The price: About $19.
As I recover from hand surgery in early September, I’m cleaning out what can charitably be called a rat’s nest of notes, reminders, outdated coupons, messages to me from me that make no sense whatsoever, etc.
For the record, I have received protest notes from many rats claiming I have defamed them. It’s that bad.
In all that debris I uncovered some questions I’ve received over the past few months from readers, students in my Brenau University wine education classes and folks who just want to bug me.
When I get an inquiry I respond right away to the questioner and ask if I may use it in a future column. Note: If you have a question about wine that keeps you awake at night my email address is at the end of this column. I’ll be glad to hear from you.
Q: I always thought France produced the most wine in the world. But I read somewhere that Italy is No. 1. Which is it?
A: Historically France has been the world leader in wine production. But this year Italy has reported a whopping 15% increase in production. And if that holds through the end of the year, Italy will claim the No. 1 position. Italy is both a good and bad example of how to make wine. After World War II and into the early 1980s Italy staked its reputation largely on poorly made, badly regulated wines such as those straw-covered bottles of Chianti, and cheap semi-sweet wines such as Lambrusco. In the mid-80s, however, Italian wine producers and government regulators cleaned up their sloppy mess and forged ahead with newer, more restrictive growing and production regulations and — more important — enforced them. Over the past 25 years the result is substantially higher quality and more varieties of wine coming out of Europe’s boot. FYI the rankings of the remaining Top 5 are: 3. Spain, 4. United States, 5. Australia.
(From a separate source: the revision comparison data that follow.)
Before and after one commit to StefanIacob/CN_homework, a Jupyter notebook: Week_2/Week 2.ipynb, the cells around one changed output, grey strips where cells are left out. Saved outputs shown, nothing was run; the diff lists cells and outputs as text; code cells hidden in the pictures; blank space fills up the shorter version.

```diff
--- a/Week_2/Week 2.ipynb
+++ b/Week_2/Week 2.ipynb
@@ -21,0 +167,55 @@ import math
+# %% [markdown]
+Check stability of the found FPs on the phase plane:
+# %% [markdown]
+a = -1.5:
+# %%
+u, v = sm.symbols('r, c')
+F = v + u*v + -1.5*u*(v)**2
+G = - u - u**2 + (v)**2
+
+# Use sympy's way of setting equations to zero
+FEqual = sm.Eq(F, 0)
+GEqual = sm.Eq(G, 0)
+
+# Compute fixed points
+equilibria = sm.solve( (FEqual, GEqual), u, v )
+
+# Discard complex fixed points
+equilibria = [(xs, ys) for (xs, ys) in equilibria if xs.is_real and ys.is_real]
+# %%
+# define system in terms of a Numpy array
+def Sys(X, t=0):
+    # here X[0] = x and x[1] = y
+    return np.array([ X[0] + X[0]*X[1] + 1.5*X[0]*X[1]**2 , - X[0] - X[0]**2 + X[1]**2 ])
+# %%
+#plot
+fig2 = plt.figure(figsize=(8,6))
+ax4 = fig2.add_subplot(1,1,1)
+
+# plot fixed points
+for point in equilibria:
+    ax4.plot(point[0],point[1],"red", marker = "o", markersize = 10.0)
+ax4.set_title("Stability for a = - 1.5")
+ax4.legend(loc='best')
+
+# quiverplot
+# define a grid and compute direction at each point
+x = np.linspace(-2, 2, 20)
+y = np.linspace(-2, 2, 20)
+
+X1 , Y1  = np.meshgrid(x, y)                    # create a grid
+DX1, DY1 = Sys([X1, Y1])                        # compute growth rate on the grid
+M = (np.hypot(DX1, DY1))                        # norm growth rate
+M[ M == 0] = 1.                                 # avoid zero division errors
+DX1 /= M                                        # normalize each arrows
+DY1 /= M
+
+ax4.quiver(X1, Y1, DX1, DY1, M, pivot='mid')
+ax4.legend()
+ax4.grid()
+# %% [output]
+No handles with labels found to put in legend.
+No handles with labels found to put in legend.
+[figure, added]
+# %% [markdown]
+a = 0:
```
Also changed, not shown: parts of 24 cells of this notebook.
Q: I’ve read in your columns that you are a fan of dry rosé wines. And, now, so am I. I found a French rosé with the following label: Gerard Bertrand Cote des Roses. The bottle is lovely with a rosé. shape pressed into the bottom, it’s stoppered with a glass closure, not a cork, and the wine is great. I’m hooked. What can you tell me about it?
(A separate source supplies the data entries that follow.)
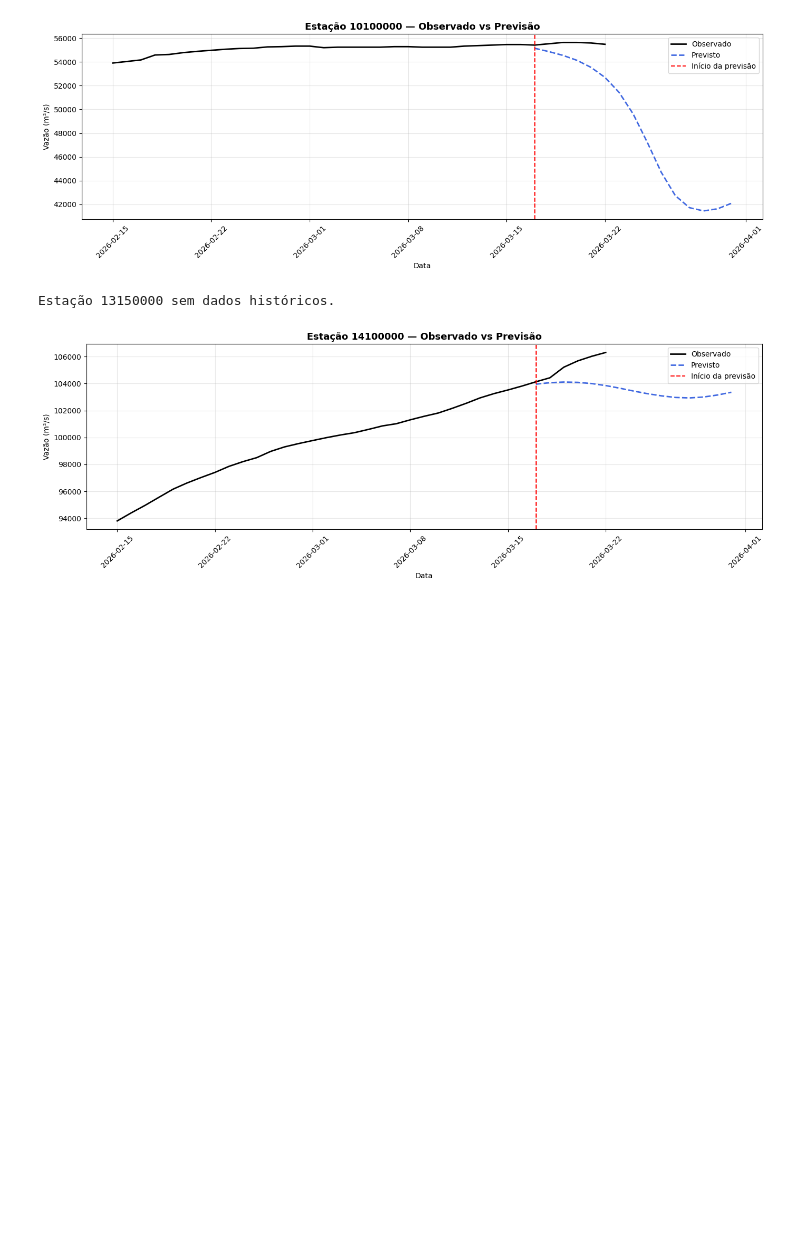
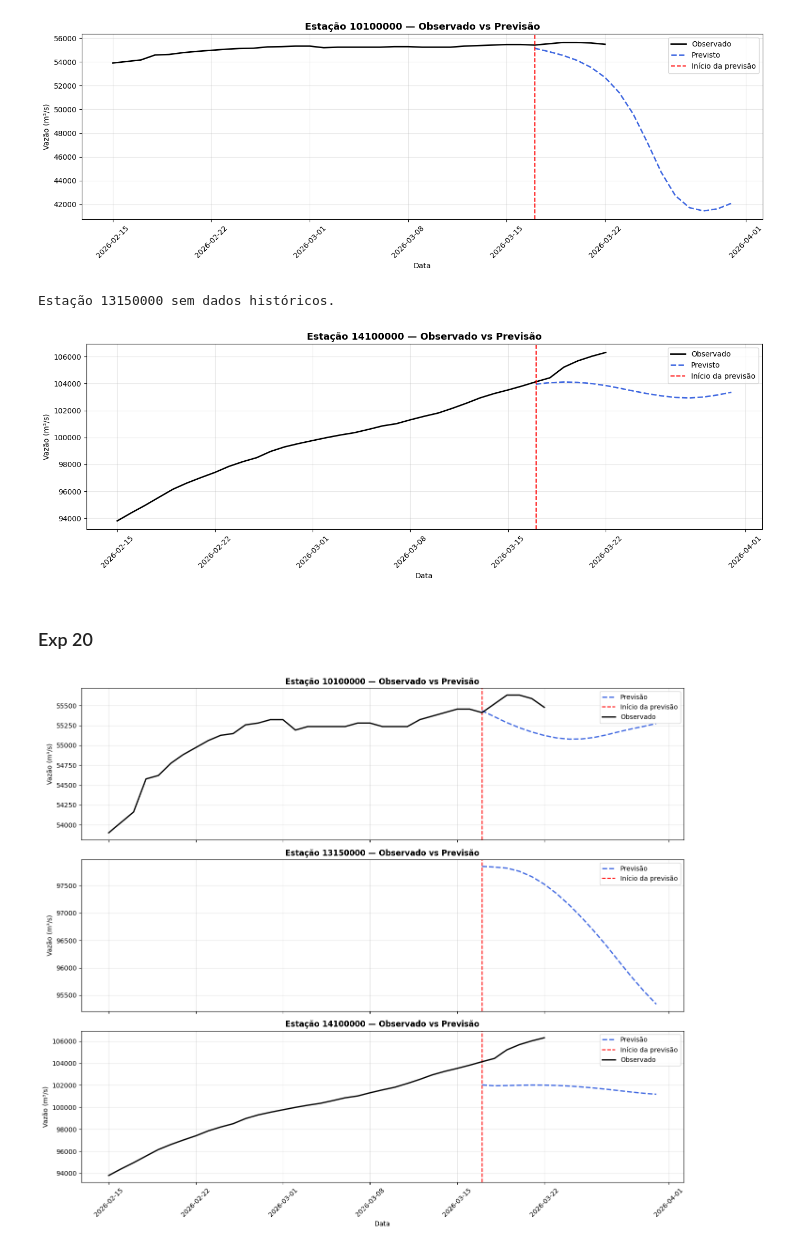
Before and after one commit to emilyamn/LSTM_Model_Amazon_Basins, a Jupyter notebook: notebooks/05_comparing_operational_predictions_observed.ipynb, the cells around one changed output. Drawn from its saved outputs; the diff is of its cells as text; code cells hidden in the pictures; blank space fills up the shorter version.

```diff
--- a/notebooks/05_comparing_operational_predictions_observed.ipynb
+++ b/notebooks/05_comparing_operational_predictions_observed.ipynb
@@ -343,3 +338,9 @@ plot_operacional(dados_historicos, previsoes_dict, stations)
 [figure]
 Estação 13150000 sem dados históricos.
 [figure]
+# %% [markdown]
+### Exp 20
+# %%
+plot_operacional(dados_historicos, previsoes_dict, stations)
+# %% [output]
+[figure, added]
```
Also changed, not shown: parts of 7 cells of this notebook, 2 other files.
A: I share your enthusiasm for this lovely, well-balanced rosé. In fact, it was one of the wines I offered the students in my Brenau University Learning and Leisure Institute class last spring. They loved it! Lightly pink, it’s made from a blend of Pinot Noir, Syrah and Cinsault grapes (all red) grown in southern France’s Pays d’Oc region. Crispness is maintained through fermenting and aging in stainless steel. I detected a faint hint of orange peel in the mouth. Although it’s slightly overpriced — about $18 — the graceful bottle can be repurposed. My bride stuffed one with tiny white Christmas lights and it was charming. This wine can be found just about anywhere wine is sold.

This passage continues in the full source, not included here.